Congressional Concept A, recommended by a 4-3 vote last week by the New Mexico Citizen Redistricting Committee, generally preserves the state’s three congressional districts — one based in Albuquerque, one covering northern New Mexico and one spanning the southern half of the state.
That’s roughly the way the state’s three congressional districts have looked for 30 years, giving much of the Albuquerque metro area a representative in Congress, while two others represent northern and southern New Mexico interests in the U.S. House of Representatives. Some adjustments to the current boundaries of the 1st Congressional District based in Albuquerque are proposed to reflect the wishes of Native American communities and acequia leaders, but Rio Rancho would continue to be in the northern district with Española, Las Vegas and Taos, even though its voters have the same concerns as residents in the greater metro area. In addition, this CD 1 would gobble up more rural area, stretching southeast nearly to Vaughn.
Concept E Modified garnered a 6-1 vote from the redistricting committee. It’s much better, thanks in part to the stewardship of retired Supreme Court Justice Edward Chávez, chairman of the committee, who adjusted boundaries after listening to public testimony.

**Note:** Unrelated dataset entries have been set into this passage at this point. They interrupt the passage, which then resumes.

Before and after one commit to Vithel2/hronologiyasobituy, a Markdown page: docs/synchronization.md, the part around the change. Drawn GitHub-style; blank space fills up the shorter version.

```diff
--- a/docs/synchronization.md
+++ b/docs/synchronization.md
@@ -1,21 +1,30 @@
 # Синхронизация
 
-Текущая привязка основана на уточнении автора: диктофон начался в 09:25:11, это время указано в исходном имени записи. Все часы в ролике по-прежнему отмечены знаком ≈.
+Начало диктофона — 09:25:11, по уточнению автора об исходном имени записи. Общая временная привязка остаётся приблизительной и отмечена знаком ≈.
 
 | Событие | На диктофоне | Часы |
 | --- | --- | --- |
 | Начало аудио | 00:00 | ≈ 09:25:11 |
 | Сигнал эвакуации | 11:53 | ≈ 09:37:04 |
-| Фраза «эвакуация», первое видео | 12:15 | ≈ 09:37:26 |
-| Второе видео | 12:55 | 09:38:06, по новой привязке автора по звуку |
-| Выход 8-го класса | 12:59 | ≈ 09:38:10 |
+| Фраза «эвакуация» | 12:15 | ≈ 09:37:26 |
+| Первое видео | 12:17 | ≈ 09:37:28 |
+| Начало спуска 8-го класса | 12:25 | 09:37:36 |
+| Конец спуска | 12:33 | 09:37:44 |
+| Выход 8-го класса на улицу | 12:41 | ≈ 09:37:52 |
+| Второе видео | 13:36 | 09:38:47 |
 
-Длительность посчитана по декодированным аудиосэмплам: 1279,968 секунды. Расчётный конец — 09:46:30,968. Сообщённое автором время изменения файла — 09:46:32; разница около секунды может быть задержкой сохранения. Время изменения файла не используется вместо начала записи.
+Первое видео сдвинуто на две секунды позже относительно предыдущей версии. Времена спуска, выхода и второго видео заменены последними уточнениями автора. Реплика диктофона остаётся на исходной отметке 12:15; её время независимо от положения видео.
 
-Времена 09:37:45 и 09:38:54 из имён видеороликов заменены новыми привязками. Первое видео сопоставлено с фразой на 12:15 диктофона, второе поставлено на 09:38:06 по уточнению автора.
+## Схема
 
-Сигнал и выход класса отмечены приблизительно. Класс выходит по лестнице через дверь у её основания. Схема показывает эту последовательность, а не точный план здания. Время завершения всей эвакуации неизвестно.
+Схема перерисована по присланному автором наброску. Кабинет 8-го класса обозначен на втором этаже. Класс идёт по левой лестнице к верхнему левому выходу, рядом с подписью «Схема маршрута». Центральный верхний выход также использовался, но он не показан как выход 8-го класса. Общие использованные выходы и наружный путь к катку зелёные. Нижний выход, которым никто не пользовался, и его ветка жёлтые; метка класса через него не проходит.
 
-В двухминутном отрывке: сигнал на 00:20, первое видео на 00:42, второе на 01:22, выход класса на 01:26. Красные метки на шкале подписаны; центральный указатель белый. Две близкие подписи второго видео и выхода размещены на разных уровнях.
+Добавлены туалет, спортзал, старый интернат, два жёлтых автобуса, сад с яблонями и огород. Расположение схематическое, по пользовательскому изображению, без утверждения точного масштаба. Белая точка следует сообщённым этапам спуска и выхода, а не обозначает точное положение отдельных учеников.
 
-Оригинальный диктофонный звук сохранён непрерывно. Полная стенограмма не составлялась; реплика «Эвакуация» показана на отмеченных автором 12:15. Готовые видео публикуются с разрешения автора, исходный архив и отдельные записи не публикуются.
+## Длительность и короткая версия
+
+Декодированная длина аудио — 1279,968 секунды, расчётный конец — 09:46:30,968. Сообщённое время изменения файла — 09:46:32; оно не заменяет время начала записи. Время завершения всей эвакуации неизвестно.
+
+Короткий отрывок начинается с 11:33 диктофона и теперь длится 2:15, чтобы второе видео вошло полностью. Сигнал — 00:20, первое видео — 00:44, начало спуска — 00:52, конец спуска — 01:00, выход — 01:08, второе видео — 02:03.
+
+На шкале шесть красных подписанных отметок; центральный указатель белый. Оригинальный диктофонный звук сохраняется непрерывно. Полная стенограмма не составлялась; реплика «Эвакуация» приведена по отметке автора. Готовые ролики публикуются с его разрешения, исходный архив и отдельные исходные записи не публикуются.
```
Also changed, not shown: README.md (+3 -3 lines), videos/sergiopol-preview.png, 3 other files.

Under Concept E, the new 1st Congressional District would take in the bulk of Rio Rancho, the third-largest city in the state, as well as the parts of northwest Albuquerque, including Ventana Ranch and Paradise Hills in Bernalillo County, that are currently in CD 3. While each are distinct communities in their own right, they are unquestionably urban and neighboring. With a target population of 705,841 residents in each of the state’s three congressional districts, about 11,000 residents have to be added to the 1st District. Including the bulk of Rio Rancho accomplishes that.
To make the math work, the new boundaries would move Bernalillo County’s unincorporated South Valley, an area south of Bridge, into the southern congressional district, reflecting testimony from residents who felt overlooked when lumped in with Albuquerque.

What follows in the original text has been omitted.